• **EXERCISE OBJECTIVE**: Within the data below, find the string "open" and return each line where it occurs.

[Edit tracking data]
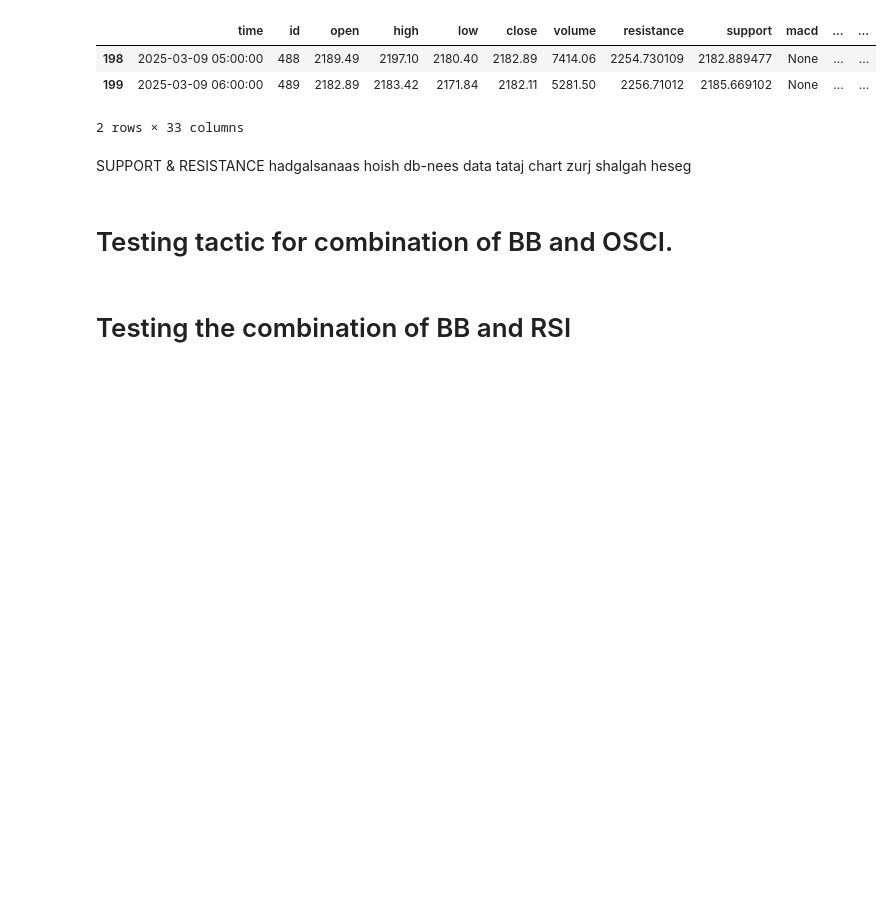
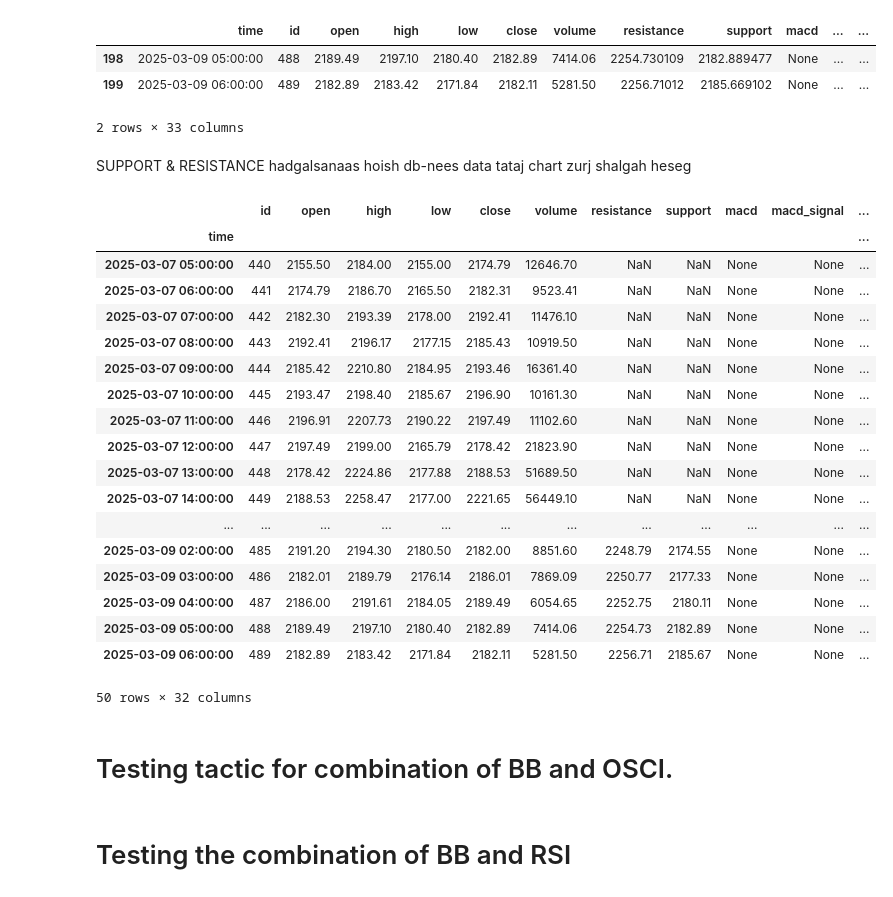
Before and after one commit to Generjet/binance_trader, a Jupyter notebook: crypto_chart_app/channell_trade.ipynb, the cells around one changed output. Saved outputs shown, nothing was run; the diff lists cells and outputs as text; code cells hidden in the pictures; blank space fills up the shorter version.

```diff
--- a/crypto_chart_app/channell_trade.ipynb
+++ b/crypto_chart_app/channell_trade.ipynb
@@ -427,25 +427,50 @@ rsi_fig.show()
 df = fetch_data_from_db(window_size=50, start_date=None, end_date=None)
 
 # analyze with rsi and support and resistance and bollinger bands
-
-df['trade'] = df.apply(lambda row: 'sell' if (row['close'] <= row['resistance'] + 10 and row['close'] >= row['resistance'] - 10 and pd.notnull(row['near_bb_resistance']) and row['rsi'] > 65) else row['trade'], axis=1)
-
+price_range = 15
+df['trade'] = 'wait'
+df['trade'] = df.apply(lambda row: 'buy' if (row['close'] <= (row['support'] + 10) and row['close'] >= (row['support'] - 10) and pd.notnull(row['near_resistance']) and row['rsi'] < 35) else row['trade'], axis=1)
+df['trade'] = df.apply(lambda row: 'sell' if (row['close'] <= (row['resistance'] + 10) and row['close'] >= (row['resistance'] - 10) and pd.notnull(row['near_bb_resistance']) and row['rsi'] > 65) else row['trade'], axis=1)
+df['near_resistance'] = df.apply(lambda row: row['high'] if (abs(row['resistance'] - row['high'])) <= price_range and pd.notnull(row['near_bb_resistance'] and row['rsi'] > 70) else row['near_resistance'], axis=1)
+df['near_support'] = df.apply(lambda row: row['low'] if (abs(row['support'] - row['low'])) <= price_range and pd.notnull(row['near_bb_support'] and row['rsi'] < 30) else row['near_resistance'], axis=1)
 # Plot candlestick chart with support, resistance, and Bollinger Bands
 fig = go.Figure(data=[go.Candlestick(x=df.index,
                 open=df['open'],
                 high=df['high'],
                 low=df['low'],
                 close=df['close'])])
-fig.add_trace(go.Scatter(x=df.index, y=df['support'], mode='lines', name='Support', line=dict(color='blue')))
+fig.add_trace(go.Scatter(x=df.index, y=df['support'], mode='lines', name='Support', line=dict(color='green')))
 fig.add_trace(go.Scatter(x=df.index, y=df['resistance'], mode='lines', name='Resistance', line=dict(color='red')))
 fig.add_trace(go.Scatter(x=df.index, y=df['bb_upper'], mode='lines', name='BB Upper', line=dict(color='blue')))
 fig.add_trace(go.Scatter(x=df.index, y=df['bb_middle'], mode='lines', name='BB Middle', line=dict(color='orange')))
 fig.add_trace(go.Scatter(x=df.index, y=df['bb_lower'], mode='lines', name='BB Lower', line=dict(color='blue')))
 fig.add_trace(go.Scatter(x=df.index, y=df['near_support'], mode='markers', name='Near Support', marker=dict(symbol='star', color='blue', size=10)))
-fig.add_trace(go.Scatter(x=df.index, y=df['near_resistance'], mode='markers', name='Near Resistance', marker=dict(symbol='star',color='green', size=10)))
+fig.add_trace(go.Scatter(x=df.index, y=df['near_resistance'], mode='markers', name='Near Resistance', marker=dict(symbol='star',color='green', size=20)))
 fig.add_trace(go.Scatter(x=df.index, y=df['near_bb_support'], mode='markers', name='Near BB Support', marker=dict(symbol='star', color='blue', size=10)))
-fig.add_trace(go.Scatter(x=df.index, y=df['near_bb_resistance'], mode='markers', name='Near BB Resistance', marker=dict(color='red', size=10)))
+# fig.add_trace(go.Scatter(x=df.index, y=df['near_bb_resistance'], mode='markers', name='Near BB Resistance', marker=dict(color='red', size=10)))
 fig.show()
+# %%
+df
+# %% [output]
+|  | id | open | high | low | close | volume | resistance | support | macd | macd_signal | ... |
+| time |  |  |  |  |  |  |  |  |  |  | ... |
+| 2025-03-07 05:00:00 | 440 | 2155.50 | 2184.00 | 2155.00 | 2174.79 | 12646.70 | NaN | NaN | None | None | ... |
+| 2025-03-07 06:00:00 | 441 | 2174.79 | 2186.70 | 2165.50 | 2182.31 | 9523.41 | NaN | NaN | None | None | ... |
+| 2025-03-07 07:00:00 | 442 | 2182.30 | 2193.39 | 2178.00 | 2192.41 | 11476.10 | NaN | NaN | None | None | ... |
+| 2025-03-07 08:00:00 | 443 | 2192.41 | 2196.17 | 2177.15 | 2185.43 | 10919.50 | NaN | NaN | None | None | ... |
+| 2025-03-07 09:00:00 | 444 | 2185.42 | 2210.80 | 2184.95 | 2193.46 | 16361.40 | NaN | NaN | None | None | ... |
+| 2025-03-07 10:00:00 | 445 | 2193.47 | 2198.40 | 2185.67 | 2196.90 | 10161.30 | NaN | NaN | None | None | ... |
+| 2025-03-07 11:00:00 | 446 | 2196.91 | 2207.73 | 2190.22 | 2197.49 | 11102.60 | NaN | NaN | None | None | ... |
+| 2025-03-07 12:00:00 | 447 | 2197.49 | 2199.00 | 2165.79 | 2178.42 | 21823.90 | NaN | NaN | None | None | ... |
+| 2025-03-07 13:00:00 | 448 | 2178.42 | 2224.86 | 2177.88 | 2188.53 | 51689.50 | NaN | NaN | None | None | ... |
+| 2025-03-07 14:00:00 | 449 | 2188.53 | 2258.47 | 2177.00 | 2221.65 | 56449.10 | NaN | NaN | None | None | ... |
+| ... | ... | ... | ... | ... | ... | ... | ... | ... | ... | ... | ... |
+| 2025-03-09 02:00:00 | 485 | 2191.20 | 2194.30 | 2180.50 | 2182.00 | 8851.60 | 2248.79 | 2174.55 | None | None | ... |
+| 2025-03-09 03:00:00 | 486 | 2182.01 | 2189.79 | 2176.14 | 2186.01 | 7869.09 | 2250.77 | 2177.33 | None | None | ... |
+| 2025-03-09 04:00:00 | 487 | 2186.00 | 2191.61 | 2184.05 | 2189.49 | 6054.65 | 2252.75 | 2180.11 | None | None | ... |
+| 2025-03-09 05:00:00 | 488 | 2189.49 | 2197.10 | 2180.40 | 2182.89 | 7414.06 | 2254.73 | 2182.89 | None | None | ... |
+| 2025-03-09 06:00:00 | 489 | 2182.89 | 2183.42 | 2171.84 | 2182.11 | 5281.50 | 2256.71 | 2185.67 | None | None | ... |
+50 rows × 32 columns
 # %% [markdown]
 # Testing tactic for combination of BB and OSCI.
 # %%
```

• **TASK SOLUTION**:
                 open=df['open'],
+|  | id | open | high | low | close | volume | resistance | support | macd | macd_signal | ... |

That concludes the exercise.